[Exercise inputs Boundary: Start]
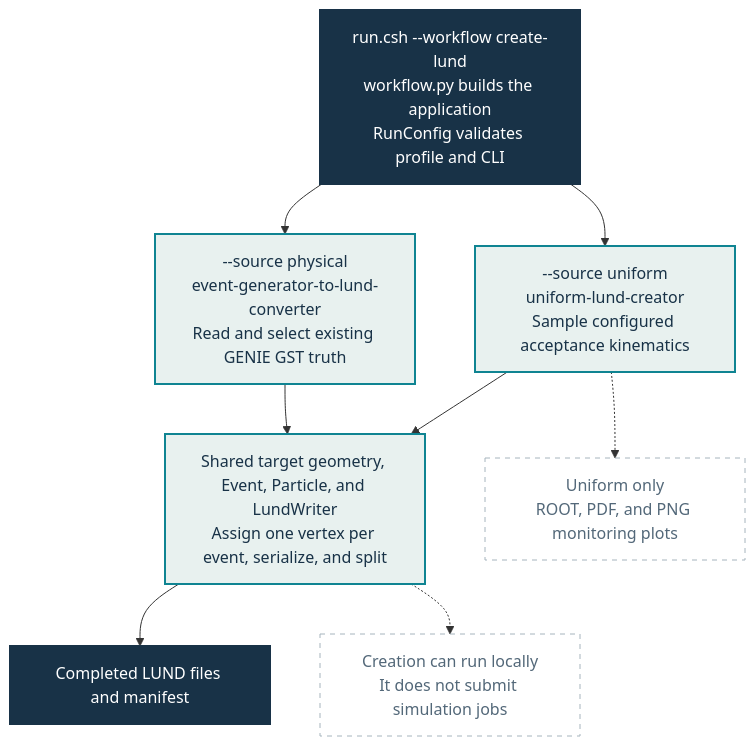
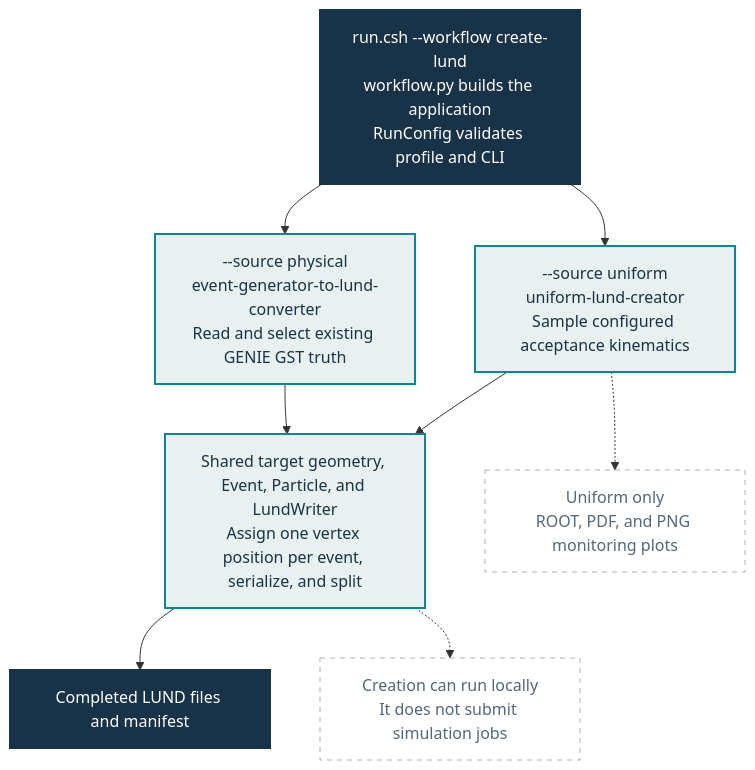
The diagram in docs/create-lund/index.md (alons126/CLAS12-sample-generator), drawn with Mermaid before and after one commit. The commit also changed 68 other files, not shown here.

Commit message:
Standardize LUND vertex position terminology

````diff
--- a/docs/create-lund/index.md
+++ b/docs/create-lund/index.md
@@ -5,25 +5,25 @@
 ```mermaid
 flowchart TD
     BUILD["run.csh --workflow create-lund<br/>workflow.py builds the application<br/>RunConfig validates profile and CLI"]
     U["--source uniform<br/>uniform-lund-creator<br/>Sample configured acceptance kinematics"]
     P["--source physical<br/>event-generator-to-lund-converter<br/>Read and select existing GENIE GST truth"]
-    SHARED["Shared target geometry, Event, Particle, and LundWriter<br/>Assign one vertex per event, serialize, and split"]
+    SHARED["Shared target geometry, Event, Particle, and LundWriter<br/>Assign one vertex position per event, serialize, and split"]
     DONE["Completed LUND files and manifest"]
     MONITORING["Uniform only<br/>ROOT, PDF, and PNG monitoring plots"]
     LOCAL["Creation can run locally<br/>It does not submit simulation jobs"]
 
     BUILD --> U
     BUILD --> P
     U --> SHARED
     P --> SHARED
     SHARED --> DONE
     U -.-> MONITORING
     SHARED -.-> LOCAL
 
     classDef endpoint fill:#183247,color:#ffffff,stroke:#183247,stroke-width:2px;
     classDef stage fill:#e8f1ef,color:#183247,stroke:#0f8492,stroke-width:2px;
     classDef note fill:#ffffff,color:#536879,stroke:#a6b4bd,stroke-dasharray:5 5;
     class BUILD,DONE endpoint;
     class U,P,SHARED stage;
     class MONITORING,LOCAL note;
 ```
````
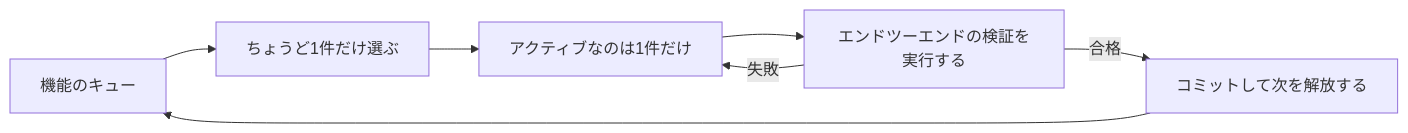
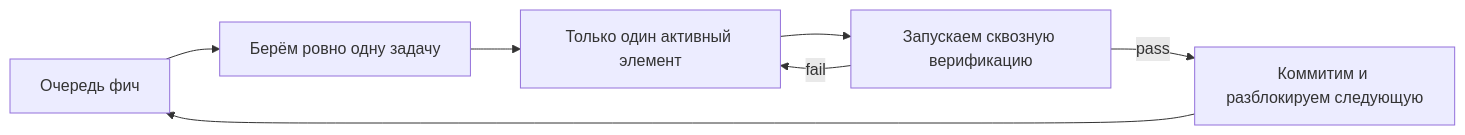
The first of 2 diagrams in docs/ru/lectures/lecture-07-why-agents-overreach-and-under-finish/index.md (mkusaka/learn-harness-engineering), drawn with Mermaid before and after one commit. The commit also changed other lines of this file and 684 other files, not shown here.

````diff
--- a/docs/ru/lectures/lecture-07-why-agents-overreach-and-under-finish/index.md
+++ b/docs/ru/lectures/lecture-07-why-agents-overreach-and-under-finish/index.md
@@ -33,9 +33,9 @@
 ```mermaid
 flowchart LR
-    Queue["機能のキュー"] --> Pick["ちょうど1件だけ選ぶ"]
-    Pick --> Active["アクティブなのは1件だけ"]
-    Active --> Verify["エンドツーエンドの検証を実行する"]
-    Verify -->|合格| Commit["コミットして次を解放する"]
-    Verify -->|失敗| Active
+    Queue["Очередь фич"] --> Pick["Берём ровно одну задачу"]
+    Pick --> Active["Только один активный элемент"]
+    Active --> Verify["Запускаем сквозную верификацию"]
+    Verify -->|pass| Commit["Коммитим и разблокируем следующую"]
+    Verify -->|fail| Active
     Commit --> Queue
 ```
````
[Exercise inputs Boundary: End]
■ Exercise ■
What is needed is every record above, returned exactly, with the pictures omitted.

■ Solved problem ■
The diagram in docs/create-lund/index.md (alons126/CLAS12-sample-generator), drawn with Mermaid before and after one commit. The commit also changed 68 other files, not shown here.

Commit message:
Standardize LUND vertex position terminology

````diff
--- a/docs/create-lund/index.md
+++ b/docs/create-lund/index.md
@@ -5,25 +5,25 @@
 ```mermaid
 flowchart TD
     BUILD["run.csh --workflow create-lund<br/>workflow.py builds the application<br/>RunConfig validates profile and CLI"]
     U["--source uniform<br/>uniform-lund-creator<br/>Sample configured acceptance kinematics"]
     P["--source physical<br/>event-generator-to-lund-converter<br/>Read and select existing GENIE GST truth"]
-    SHARED["Shared target geometry, Event, Particle, and LundWriter<br/>Assign one vertex per event, serialize, and split"]
+    SHARED["Shared target geometry, Event, Particle, and LundWriter<br/>Assign one vertex position per event, serialize, and split"]
     DONE["Completed LUND files and manifest"]
     MONITORING["Uniform only<br/>ROOT, PDF, and PNG monitoring plots"]
     LOCAL["Creation can run locally<br/>It does not submit simulation jobs"]
 
     BUILD --> U
     BUILD --> P
     U --> SHARED
     P --> SHARED
     SHARED --> DONE
     U -.-> MONITORING
     SHARED -.-> LOCAL
 
     classDef endpoint fill:#183247,color:#ffffff,stroke:#183247,stroke-width:2px;
     classDef stage fill:#e8f1ef,color:#183247,stroke:#0f8492,stroke-width:2px;
     classDef note fill:#ffffff,color:#536879,stroke:#a6b4bd,stroke-dasharray:5 5;
     class BUILD,DONE endpoint;
     class U,P,SHARED stage;
     class MONITORING,LOCAL note;
 ```
````
The first of 2 diagrams in docs/ru/lectures/lecture-07-why-agents-overreach-and-under-finish/index.md (mkusaka/learn-harness-engineering), drawn with Mermaid before and after one commit. The commit also changed other lines of this file and 684 other files, not shown here.

````diff
--- a/docs/ru/lectures/lecture-07-why-agents-overreach-and-under-finish/index.md
+++ b/docs/ru/lectures/lecture-07-why-agents-overreach-and-under-finish/index.md
@@ -33,9 +33,9 @@
 ```mermaid
 flowchart LR
-    Queue["機能のキュー"] --> Pick["ちょうど1件だけ選ぶ"]
-    Pick --> Active["アクティブなのは1件だけ"]
-    Active --> Verify["エンドツーエンドの検証を実行する"]
-    Verify -->|合格| Commit["コミットして次を解放する"]
-    Verify -->|失敗| Active
+    Queue["Очередь фич"] --> Pick["Берём ровно одну задачу"]
+    Pick --> Active["Только один активный элемент"]
+    Active --> Verify["Запускаем сквозную верификацию"]
+    Verify -->|pass| Commit["Коммитим и разблокируем следующую"]
+    Verify -->|fail| Active
     Commit --> Queue
 ```
````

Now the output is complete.